(Before-and-after page screenshots)
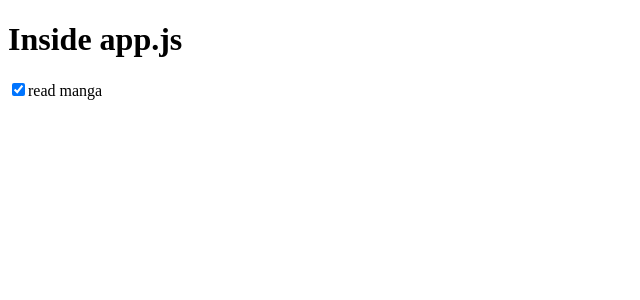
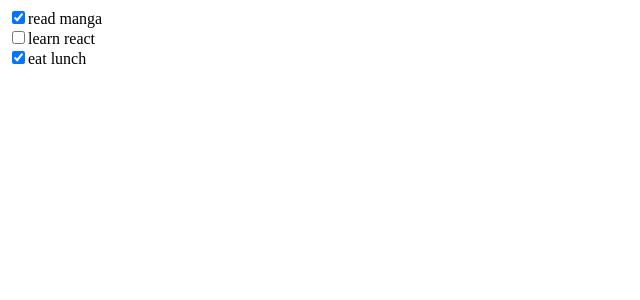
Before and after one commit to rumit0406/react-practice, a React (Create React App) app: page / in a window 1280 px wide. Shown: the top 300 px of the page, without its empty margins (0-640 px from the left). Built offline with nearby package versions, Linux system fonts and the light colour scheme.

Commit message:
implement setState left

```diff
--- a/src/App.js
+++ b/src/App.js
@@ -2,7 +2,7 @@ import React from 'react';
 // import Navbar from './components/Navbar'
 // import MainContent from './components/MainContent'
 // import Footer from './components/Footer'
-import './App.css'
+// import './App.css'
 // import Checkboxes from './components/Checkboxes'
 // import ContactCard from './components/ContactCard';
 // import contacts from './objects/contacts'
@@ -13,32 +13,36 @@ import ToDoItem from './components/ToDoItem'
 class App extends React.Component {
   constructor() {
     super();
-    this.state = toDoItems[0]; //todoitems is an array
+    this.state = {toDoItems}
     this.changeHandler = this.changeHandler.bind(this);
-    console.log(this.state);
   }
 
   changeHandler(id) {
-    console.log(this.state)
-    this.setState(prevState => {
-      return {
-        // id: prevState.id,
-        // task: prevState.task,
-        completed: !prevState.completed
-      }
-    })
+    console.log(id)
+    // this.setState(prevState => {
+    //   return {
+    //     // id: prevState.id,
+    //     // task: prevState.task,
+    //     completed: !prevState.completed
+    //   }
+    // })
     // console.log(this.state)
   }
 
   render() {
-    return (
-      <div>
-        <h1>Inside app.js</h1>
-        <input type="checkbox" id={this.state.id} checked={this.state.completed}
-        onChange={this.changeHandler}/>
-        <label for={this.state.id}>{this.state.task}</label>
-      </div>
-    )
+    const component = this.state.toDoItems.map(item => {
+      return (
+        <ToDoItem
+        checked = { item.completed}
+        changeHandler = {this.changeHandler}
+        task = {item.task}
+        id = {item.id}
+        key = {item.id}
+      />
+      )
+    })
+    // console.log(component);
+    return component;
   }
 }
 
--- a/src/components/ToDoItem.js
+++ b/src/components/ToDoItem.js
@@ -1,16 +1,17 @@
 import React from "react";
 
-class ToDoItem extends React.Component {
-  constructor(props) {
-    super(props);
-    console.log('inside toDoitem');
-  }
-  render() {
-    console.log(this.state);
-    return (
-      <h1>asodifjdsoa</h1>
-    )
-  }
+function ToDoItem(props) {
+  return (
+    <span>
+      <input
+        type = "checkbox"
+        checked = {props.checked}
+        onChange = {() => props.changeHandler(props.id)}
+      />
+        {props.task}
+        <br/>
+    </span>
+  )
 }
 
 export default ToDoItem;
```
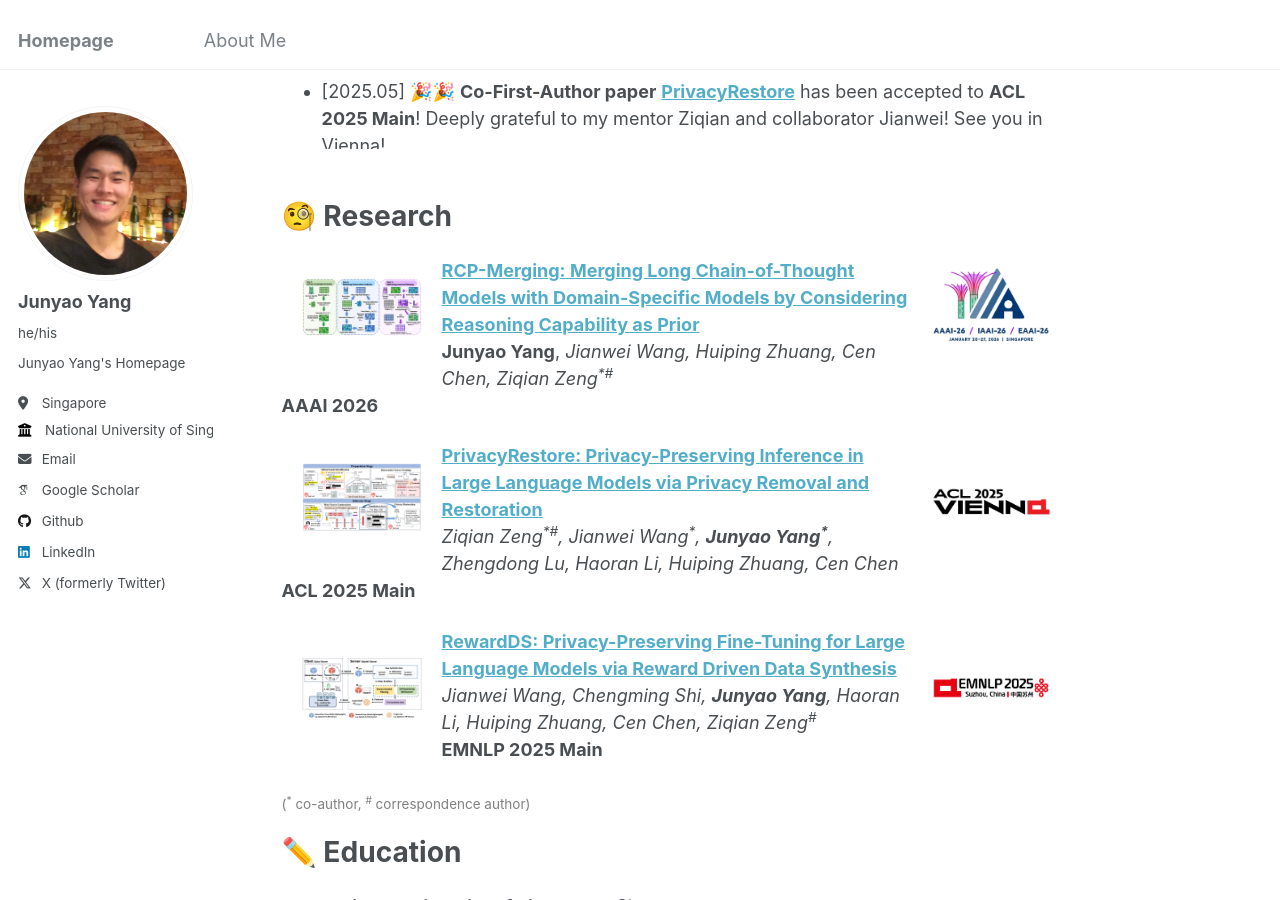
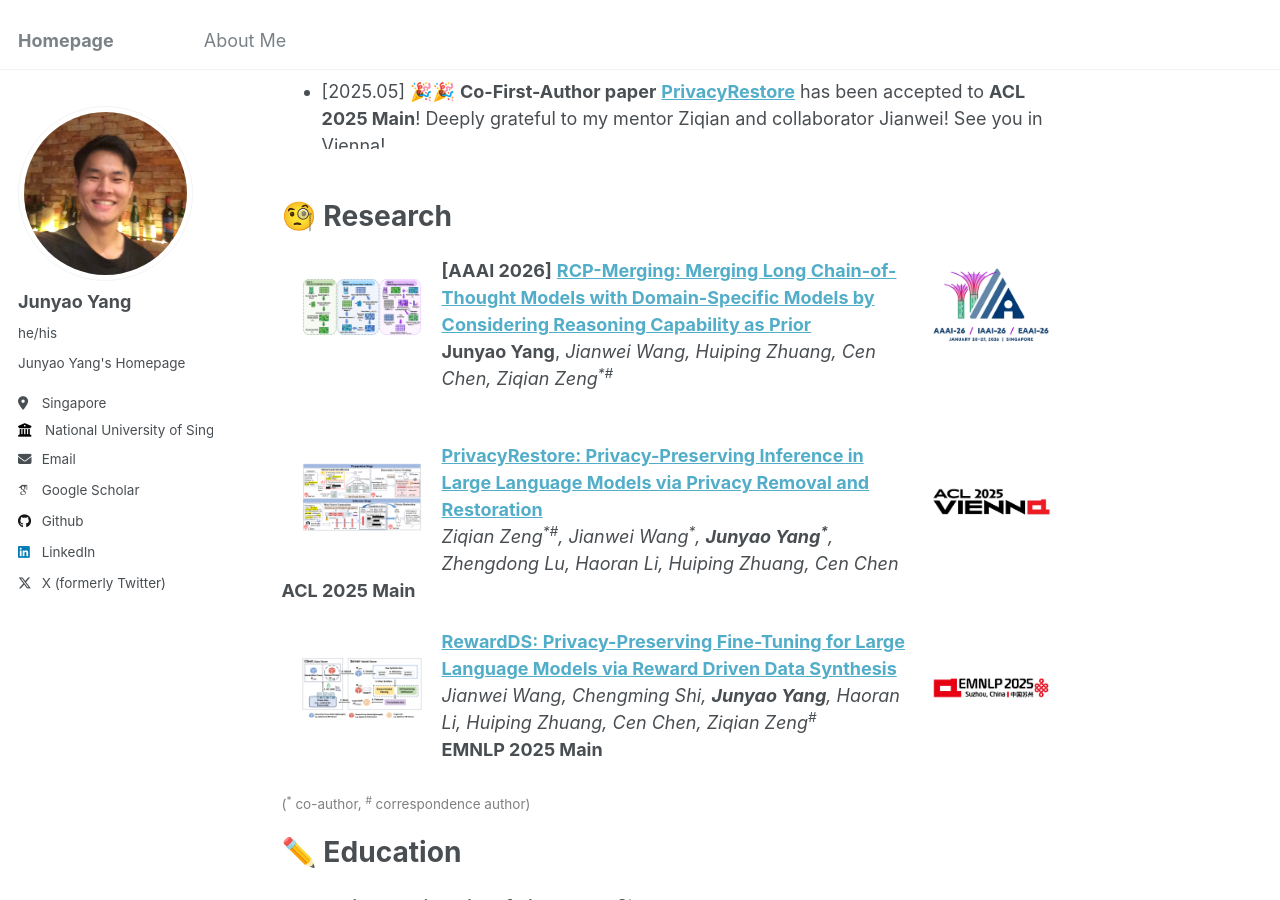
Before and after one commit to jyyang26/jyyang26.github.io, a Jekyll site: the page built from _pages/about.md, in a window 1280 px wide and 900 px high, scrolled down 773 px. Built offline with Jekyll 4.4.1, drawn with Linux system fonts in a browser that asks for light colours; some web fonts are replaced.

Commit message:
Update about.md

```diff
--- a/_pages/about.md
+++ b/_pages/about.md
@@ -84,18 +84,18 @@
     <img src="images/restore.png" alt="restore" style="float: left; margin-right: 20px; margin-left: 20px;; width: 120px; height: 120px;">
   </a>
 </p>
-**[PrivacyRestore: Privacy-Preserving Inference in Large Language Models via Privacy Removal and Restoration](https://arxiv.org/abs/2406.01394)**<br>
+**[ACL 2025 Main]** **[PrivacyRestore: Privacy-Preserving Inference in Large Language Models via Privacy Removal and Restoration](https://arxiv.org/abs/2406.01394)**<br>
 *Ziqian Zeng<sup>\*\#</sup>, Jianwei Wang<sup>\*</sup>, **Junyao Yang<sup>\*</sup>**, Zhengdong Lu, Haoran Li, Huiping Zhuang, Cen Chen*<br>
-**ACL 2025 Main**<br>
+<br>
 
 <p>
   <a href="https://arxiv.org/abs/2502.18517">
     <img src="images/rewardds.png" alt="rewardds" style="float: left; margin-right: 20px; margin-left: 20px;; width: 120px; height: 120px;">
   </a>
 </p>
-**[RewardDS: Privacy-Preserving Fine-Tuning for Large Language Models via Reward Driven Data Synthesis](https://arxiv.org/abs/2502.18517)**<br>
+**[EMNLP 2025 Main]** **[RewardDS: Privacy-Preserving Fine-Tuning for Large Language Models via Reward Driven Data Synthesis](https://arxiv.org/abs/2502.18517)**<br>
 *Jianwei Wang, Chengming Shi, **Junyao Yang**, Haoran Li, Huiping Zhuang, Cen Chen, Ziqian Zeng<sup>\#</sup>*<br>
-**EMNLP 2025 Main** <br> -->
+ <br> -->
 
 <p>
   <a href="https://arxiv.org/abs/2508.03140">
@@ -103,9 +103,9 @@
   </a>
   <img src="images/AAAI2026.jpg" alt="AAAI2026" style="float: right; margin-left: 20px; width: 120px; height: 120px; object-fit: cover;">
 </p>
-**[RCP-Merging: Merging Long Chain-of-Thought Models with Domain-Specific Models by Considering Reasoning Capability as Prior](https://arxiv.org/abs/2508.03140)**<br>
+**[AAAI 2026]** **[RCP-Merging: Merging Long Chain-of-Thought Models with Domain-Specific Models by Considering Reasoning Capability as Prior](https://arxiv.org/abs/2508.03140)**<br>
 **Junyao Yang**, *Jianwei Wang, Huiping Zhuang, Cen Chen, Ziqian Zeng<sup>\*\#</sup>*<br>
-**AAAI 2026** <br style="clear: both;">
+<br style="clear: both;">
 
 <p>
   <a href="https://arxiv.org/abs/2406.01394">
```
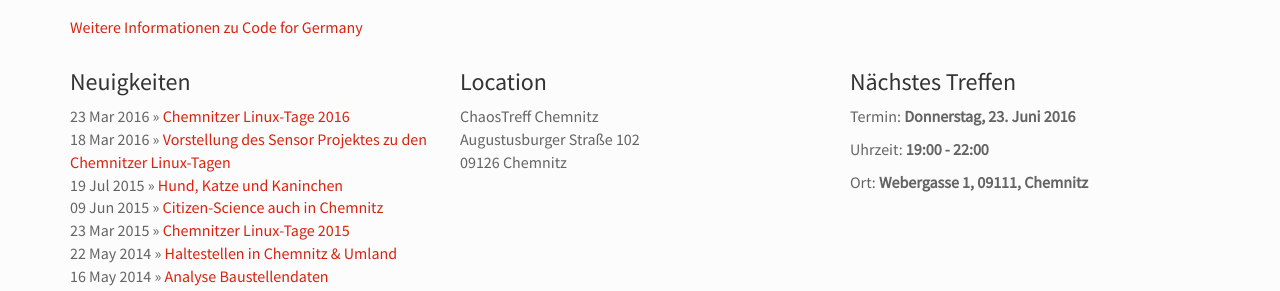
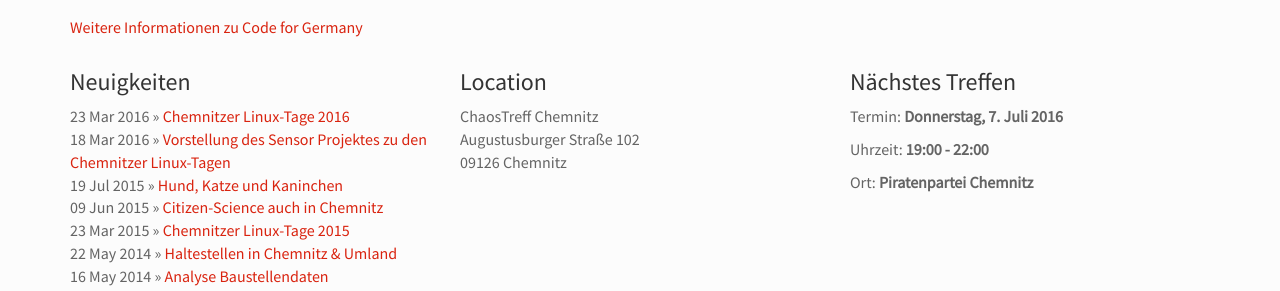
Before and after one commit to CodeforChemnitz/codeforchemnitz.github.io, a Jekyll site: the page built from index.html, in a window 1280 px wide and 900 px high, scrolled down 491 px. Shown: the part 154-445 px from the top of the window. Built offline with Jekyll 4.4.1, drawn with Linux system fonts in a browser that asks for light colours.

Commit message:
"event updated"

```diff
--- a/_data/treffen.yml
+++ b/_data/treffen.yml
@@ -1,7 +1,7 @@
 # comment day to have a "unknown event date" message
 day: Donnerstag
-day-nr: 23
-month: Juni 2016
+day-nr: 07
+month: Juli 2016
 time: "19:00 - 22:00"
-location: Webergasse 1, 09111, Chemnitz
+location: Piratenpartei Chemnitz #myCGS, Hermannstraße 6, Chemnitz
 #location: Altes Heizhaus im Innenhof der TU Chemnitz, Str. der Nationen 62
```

■ TASK REQUIREMENTS: Give the records above again in full and exactly, but exclude every picture.

■ SOLUTION:
Before and after one commit to rumit0406/react-practice, a React (Create React App) app: page / in a window 1280 px wide. Shown: the top 300 px of the page, without its empty margins (0-640 px from the left). Built offline with nearby package versions, Linux system fonts and the light colour scheme.

Commit message:
implement setState left

```diff
--- a/src/App.js
+++ b/src/App.js
@@ -2,7 +2,7 @@ import React from 'react';
 // import Navbar from './components/Navbar'
 // import MainContent from './components/MainContent'
 // import Footer from './components/Footer'
-import './App.css'
+// import './App.css'
 // import Checkboxes from './components/Checkboxes'
 // import ContactCard from './components/ContactCard';
 // import contacts from './objects/contacts'
@@ -13,32 +13,36 @@ import ToDoItem from './components/ToDoItem'
 class App extends React.Component {
   constructor() {
     super();
-    this.state = toDoItems[0]; //todoitems is an array
+    this.state = {toDoItems}
     this.changeHandler = this.changeHandler.bind(this);
-    console.log(this.state);
   }
 
   changeHandler(id) {
-    console.log(this.state)
-    this.setState(prevState => {
-      return {
-        // id: prevState.id,
-        // task: prevState.task,
-        completed: !prevState.completed
-      }
-    })
+    console.log(id)
+    // this.setState(prevState => {
+    //   return {
+    //     // id: prevState.id,
+    //     // task: prevState.task,
+    //     completed: !prevState.completed
+    //   }
+    // })
     // console.log(this.state)
   }
 
   render() {
-    return (
-      <div>
-        <h1>Inside app.js</h1>
-        <input type="checkbox" id={this.state.id} checked={this.state.completed}
-        onChange={this.changeHandler}/>
-        <label for={this.state.id}>{this.state.task}</label>
-      </div>
-    )
+    const component = this.state.toDoItems.map(item => {
+      return (
+        <ToDoItem
+        checked = { item.completed}
+        changeHandler = {this.changeHandler}
+        task = {item.task}
+        id = {item.id}
+        key = {item.id}
+      />
+      )
+    })
+    // console.log(component);
+    return component;
   }
 }
 
--- a/src/components/ToDoItem.js
+++ b/src/components/ToDoItem.js
@@ -1,16 +1,17 @@
 import React from "react";
 
-class ToDoItem extends React.Component {
-  constructor(props) {
-    super(props);
-    console.log('inside toDoitem');
-  }
-  render() {
-    console.log(this.state);
-    return (
-      <h1>asodifjdsoa</h1>
-    )
-  }
+function ToDoItem(props) {
+  return (
+    <span>
+      <input
+        type = "checkbox"
+        checked = {props.checked}
+        onChange = {() => props.changeHandler(props.id)}
+      />
+        {props.task}
+        <br/>
+    </span>
+  )
 }
 
 export default ToDoItem;
```
Before and after one commit to jyyang26/jyyang26.github.io, a Jekyll site: the page built from _pages/about.md, in a window 1280 px wide and 900 px high, scrolled down 773 px. Built offline with Jekyll 4.4.1, drawn with Linux system fonts in a browser that asks for light colours; some web fonts are replaced.

Commit message:
Update about.md

```diff
--- a/_pages/about.md
+++ b/_pages/about.md
@@ -84,18 +84,18 @@
     <img src="images/restore.png" alt="restore" style="float: left; margin-right: 20px; margin-left: 20px;; width: 120px; height: 120px;">
   </a>
 </p>
-**[PrivacyRestore: Privacy-Preserving Inference in Large Language Models via Privacy Removal and Restoration](https://arxiv.org/abs/2406.01394)**<br>
+**[ACL 2025 Main]** **[PrivacyRestore: Privacy-Preserving Inference in Large Language Models via Privacy Removal and Restoration](https://arxiv.org/abs/2406.01394)**<br>
 *Ziqian Zeng<sup>\*\#</sup>, Jianwei Wang<sup>\*</sup>, **Junyao Yang<sup>\*</sup>**, Zhengdong Lu, Haoran Li, Huiping Zhuang, Cen Chen*<br>
-**ACL 2025 Main**<br>
+<br>
 
 <p>
   <a href="https://arxiv.org/abs/2502.18517">
     <img src="images/rewardds.png" alt="rewardds" style="float: left; margin-right: 20px; margin-left: 20px;; width: 120px; height: 120px;">
   </a>
 </p>
-**[RewardDS: Privacy-Preserving Fine-Tuning for Large Language Models via Reward Driven Data Synthesis](https://arxiv.org/abs/2502.18517)**<br>
+**[EMNLP 2025 Main]** **[RewardDS: Privacy-Preserving Fine-Tuning for Large Language Models via Reward Driven Data Synthesis](https://arxiv.org/abs/2502.18517)**<br>
 *Jianwei Wang, Chengming Shi, **Junyao Yang**, Haoran Li, Huiping Zhuang, Cen Chen, Ziqian Zeng<sup>\#</sup>*<br>
-**EMNLP 2025 Main** <br> -->
+ <br> -->
 
 <p>
   <a href="https://arxiv.org/abs/2508.03140">
@@ -103,9 +103,9 @@
   </a>
   <img src="images/AAAI2026.jpg" alt="AAAI2026" style="float: right; margin-left: 20px; width: 120px; height: 120px; object-fit: cover;">
 </p>
-**[RCP-Merging: Merging Long Chain-of-Thought Models with Domain-Specific Models by Considering Reasoning Capability as Prior](https://arxiv.org/abs/2508.03140)**<br>
+**[AAAI 2026]** **[RCP-Merging: Merging Long Chain-of-Thought Models with Domain-Specific Models by Considering Reasoning Capability as Prior](https://arxiv.org/abs/2508.03140)**<br>
 **Junyao Yang**, *Jianwei Wang, Huiping Zhuang, Cen Chen, Ziqian Zeng<sup>\*\#</sup>*<br>
-**AAAI 2026** <br style="clear: both;">
+<br style="clear: both;">
 
 <p>
   <a href="https://arxiv.org/abs/2406.01394">
```
Before and after one commit to CodeforChemnitz/codeforchemnitz.github.io, a Jekyll site: the page built from index.html, in a window 1280 px wide and 900 px high, scrolled down 491 px. Shown: the part 154-445 px from the top of the window. Built offline with Jekyll 4.4.1, drawn with Linux system fonts in a browser that asks for light colours.

Commit message:
"event updated"

```diff
--- a/_data/treffen.yml
+++ b/_data/treffen.yml
@@ -1,7 +1,7 @@
 # comment day to have a "unknown event date" message
 day: Donnerstag
-day-nr: 23
-month: Juni 2016
+day-nr: 07
+month: Juli 2016
 time: "19:00 - 22:00"
-location: Webergasse 1, 09111, Chemnitz
+location: Piratenpartei Chemnitz #myCGS, Hermannstraße 6, Chemnitz
 #location: Altes Heizhaus im Innenhof der TU Chemnitz, Str. der Nationen 62
```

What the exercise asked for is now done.